Task material Block Start

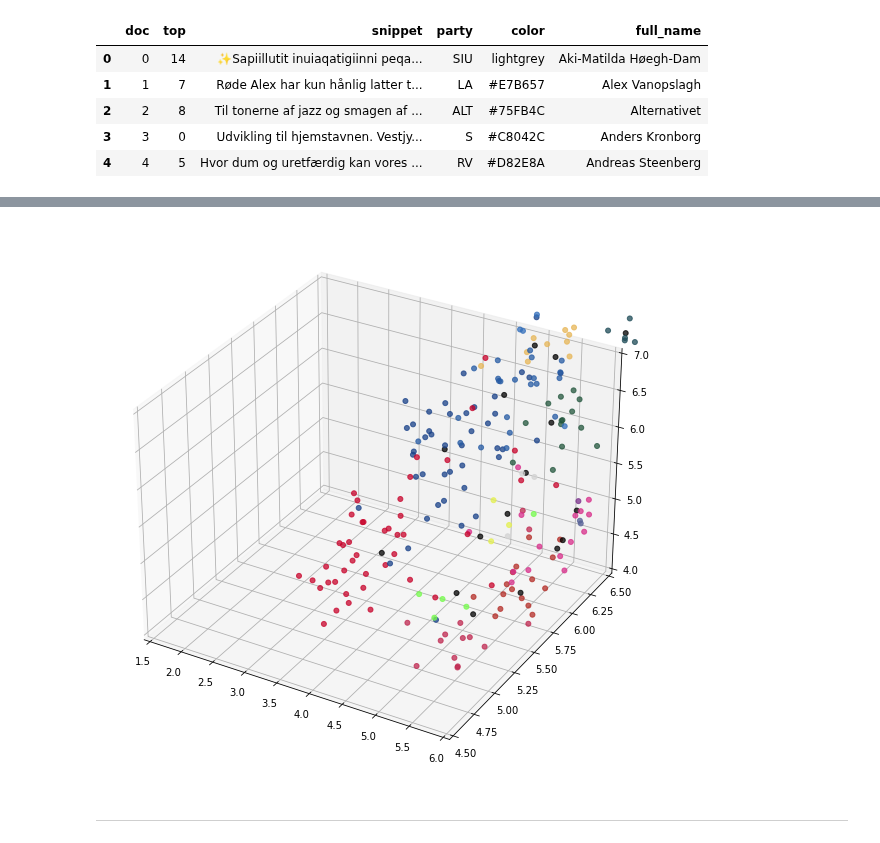
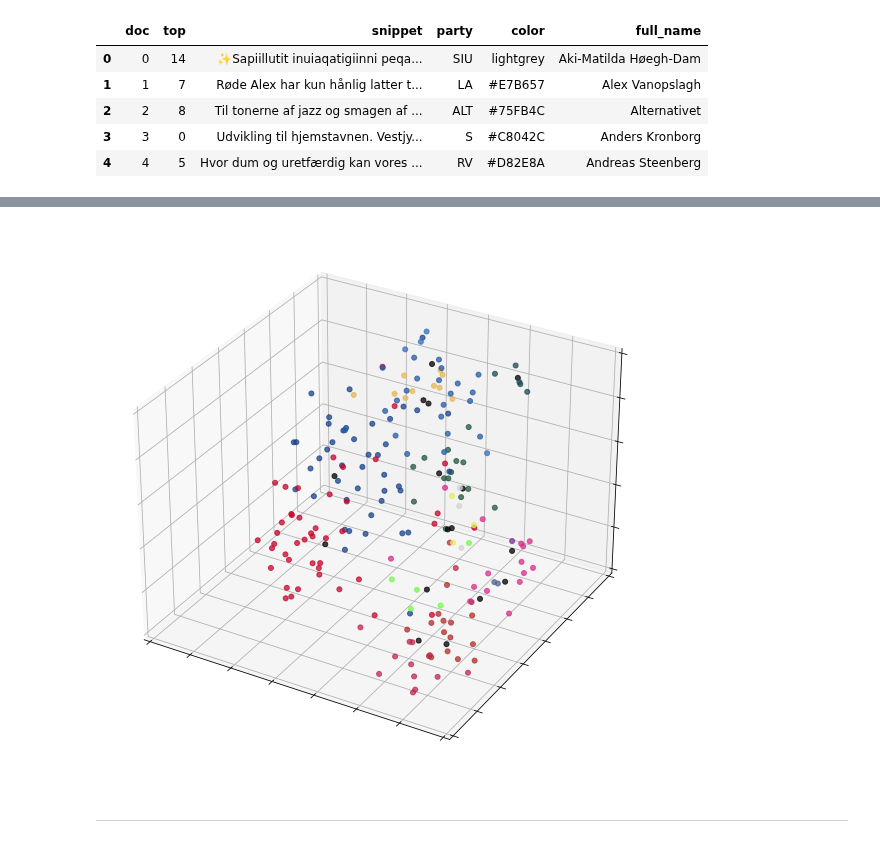
Before and after one commit to mathiasbruun/DCPA, a Jupyter notebook: politician2vec_example.ipynb, the cells around one changed output, grey strips where cells are left out. Cells and saved outputs as stored; diff of their text form; code cells hidden in the pictures.

Commit message:
began adding PCA plotting funcitonality

```diff
--- a/politician2vec_example.ipynb
+++ b/politician2vec_example.ipynb
@@ -387,25 +398,32 @@ reduced = pca.fit_transform(
 # %%
 fig = plt.figure(figsize=(10,10))
 ax = plt.axes(projection='3d')
 
 xdata = mapper.embedding_.T[0]
 ydata = mapper.embedding_.T[1]
 zdata = mapper.embedding_.T[2]
 
-ax.set_xlim(1.5,6)
-ax.set_ylim(4.5,6.5)
-ax.set_zlim(4,7)
+ax.set_xlim(2.5,6)
+ax.set_ylim(4,7.5)
+ax.set_zlim(4,6.5)
+
+ax.xaxis.set_ticklabels([])
+ax.yaxis.set_ticklabels([])
+ax.zaxis.set_ticklabels([])
+
+plt.text(x=x coordinate, y=y coordinate, s=string to be displayed)
+
 ax.scatter3D(
     xdata,
     ydata,
     zdata,
     c=combined_hover['color'],
     cmap=combined_hover['color'],
     alpha = 0.75,
     s = 25
     );
 # %% [output]
-[figure, old version]
+[figure, new version]
 # %% [markdown]
 ____
 # %% [markdown]
```
Also changed, not shown: parts of 2 cells of this notebook.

Task material Block End

■ Your goal
Your answer must be an exact repeat of all the records, minus the pictures.

■ Output
Before and after one commit to mathiasbruun/DCPA, a Jupyter notebook: politician2vec_example.ipynb, the cells around one changed output, grey strips where cells are left out. Cells and saved outputs as stored; diff of their text form; code cells hidden in the pictures.

Commit message:
began adding PCA plotting funcitonality

```diff
--- a/politician2vec_example.ipynb
+++ b/politician2vec_example.ipynb
@@ -387,25 +398,32 @@ reduced = pca.fit_transform(
 # %%
 fig = plt.figure(figsize=(10,10))
 ax = plt.axes(projection='3d')
 
 xdata = mapper.embedding_.T[0]
 ydata = mapper.embedding_.T[1]
 zdata = mapper.embedding_.T[2]
 
-ax.set_xlim(1.5,6)
-ax.set_ylim(4.5,6.5)
-ax.set_zlim(4,7)
+ax.set_xlim(2.5,6)
+ax.set_ylim(4,7.5)
+ax.set_zlim(4,6.5)
+
+ax.xaxis.set_ticklabels([])
+ax.yaxis.set_ticklabels([])
+ax.zaxis.set_ticklabels([])
+
+plt.text(x=x coordinate, y=y coordinate, s=string to be displayed)
+
 ax.scatter3D(
     xdata,
     ydata,
     zdata,
     c=combined_hover['color'],
     cmap=combined_hover['color'],
     alpha = 0.75,
     s = 25
     );
 # %% [output]
-[figure, old version]
+[figure, new version]
 # %% [markdown]
 ____
 # %% [markdown]
```
Also changed, not shown: parts of 2 cells of this notebook.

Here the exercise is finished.